A bit of a delayed response on this bit of news, but it's still worth sharing. Lawmakers in Utah are considering a proposal to overhaul Medicaid, starting with cuts in the most interesting of places- epidurals and elective Cesareans. The move would be an attempt to minimize the spending the state says it makes for out-of-state college students "freeloading" on Medicaid (because apparently Utah has an epidemic of pregnant college girls) since they might not technically be employed, yet still dependent on wealthy parents residing elsewhere. However, despite there being examples of how the rates of these procedures go down when insurance refuses to pay the high price for them, the motivation of this particular move is troubling.
I agree with the response this has incited that denying a woman an epidural she is desperate for based on her insurance provider is classist and totally misogynistic. On the other hand, exclaiming epidurals an issue of choice just doesn't sit well with me. I guess it's that old feminist line of thought that says we have the right to escape the pain of childbirth, as if the pain of birth was, in fact, meant to punish us for being women. It's not going far enough for me. The right to a healthy, normal, empowered birth is a feminist issue. This argument to protect Medicaid-sponsored epi's reeks of the sentiment that lower class women aren't capable of a normal, non-intervened birth (which is suspiciously useful to the state- can you imagine if poor women everywhere started having supported, empowering births? Watch out!) I agree that women who are systematically denied education and resources contributes to the lack of informed consent, and therefor the cascade of interventions, which makes an epidural sound pretty nice. But nobody here is talking about providing the women effected in this situation alternatives (such as implementing hospital midwifery programs, like this one, and this one). They're just fighting to protect the epidural.

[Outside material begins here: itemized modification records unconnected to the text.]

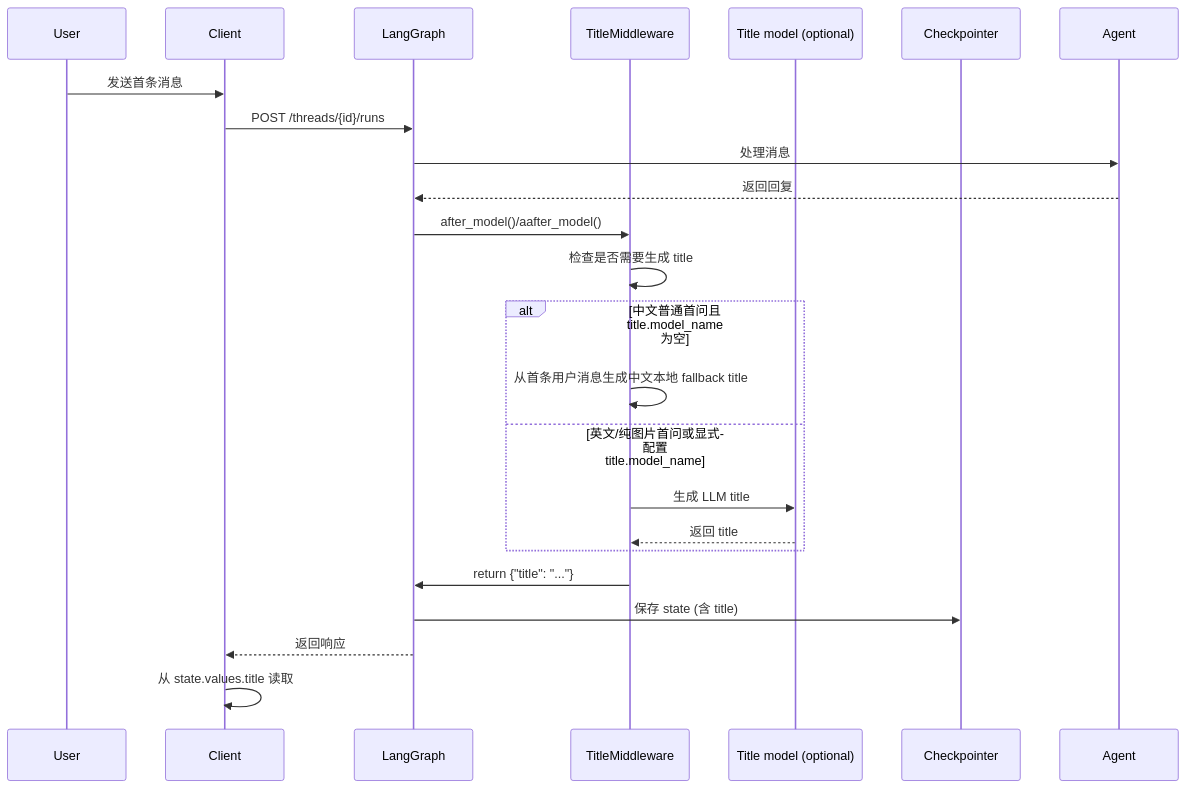
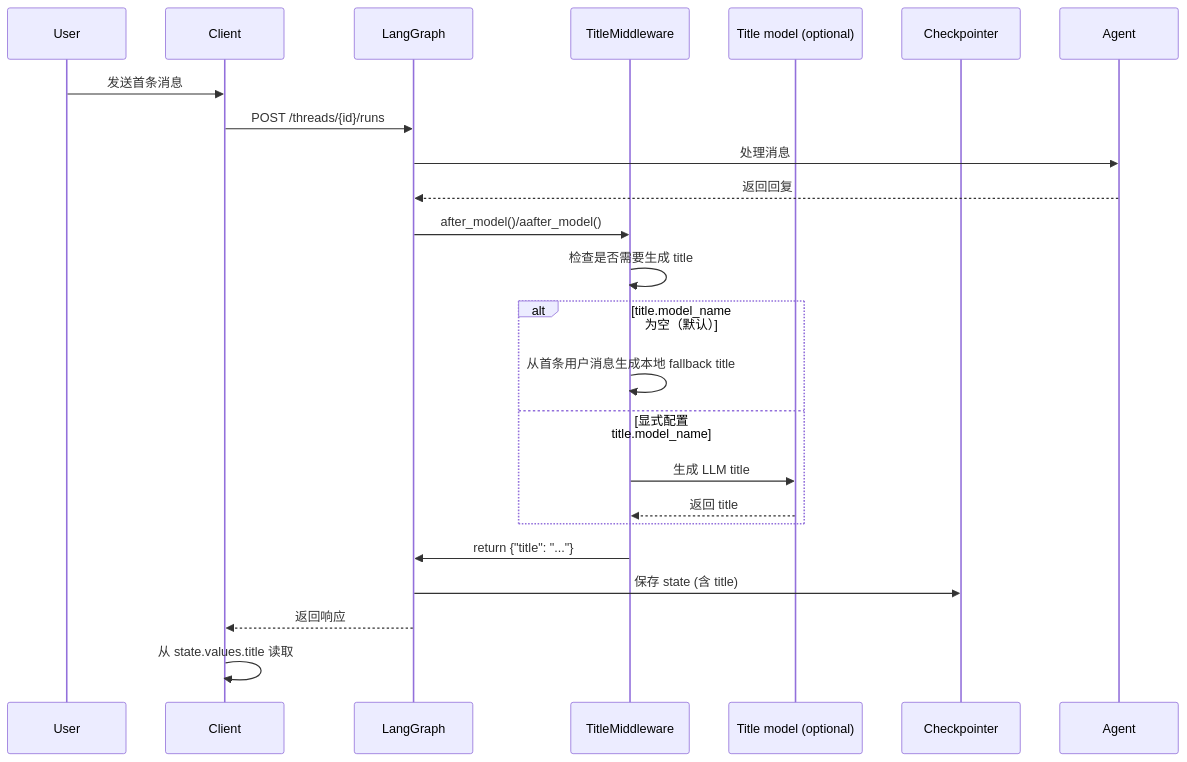
One commit to tiger8106/deer-flow changed the diagram in backend/docs/AUTO_TITLE_GENERATION.md. Above: the diagram before and after it, drawn with Mermaid. The commit also changed other lines of this file and 11 other files, not shown here.

````diff
--- a/backend/docs/AUTO_TITLE_GENERATION.md
+++ b/backend/docs/AUTO_TITLE_GENERATION.md
@@ -147,26 +146,26 @@
 ```mermaid
 sequenceDiagram
     participant User
     participant Client
     participant LangGraph
     participant TitleMiddleware
     participant TitleModel as Title model (optional)
     participant Checkpointer
 
     User->>Client: 发送首条消息
     Client->>LangGraph: POST /threads/{id}/runs
     LangGraph->>Agent: 处理消息
     Agent-->>LangGraph: 返回回复
     LangGraph->>TitleMiddleware: after_model()/aafter_model()
     TitleMiddleware->>TitleMiddleware: 检查是否需要生成 title
-    alt 中文普通首问且 title.model_name 为空
-        TitleMiddleware->>TitleMiddleware: 从首条用户消息生成中文本地 fallback title
-    else 英文/纯图片首问或显式配置 title.model_name
+    alt title.model_name 为空（默认）
+        TitleMiddleware->>TitleMiddleware: 从首条用户消息生成本地 fallback title
+    else 显式配置 title.model_name
         TitleMiddleware->>TitleModel: 生成 LLM title
         TitleModel-->>TitleMiddleware: 返回 title
     end
     TitleMiddleware->>LangGraph: return {"title": "..."}
     LangGraph->>Checkpointer: 保存 state (含 title)
     LangGraph-->>Client: 返回响应
     Client->>Client: 从 state.values.title 读取
 ```
````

This is a classic case of a few bad apples spoiling the bunch, because sometimes an epidural can be a useful tool, not every college kid has wealthy parents, and the overwhelming majority of pregnant women on Medicaid are there for a damn good reason. It's just disappointing for me to see that the biggest reaction to this has been so unimaginative and classically self-blaming. We should really be taking this opportunity to talk about how to empower the women this would effect, to look at the evidence, and try to create something positive out of a poorly motivated, yet opportunistic, change. The question here should be, "Do we need the epidural?"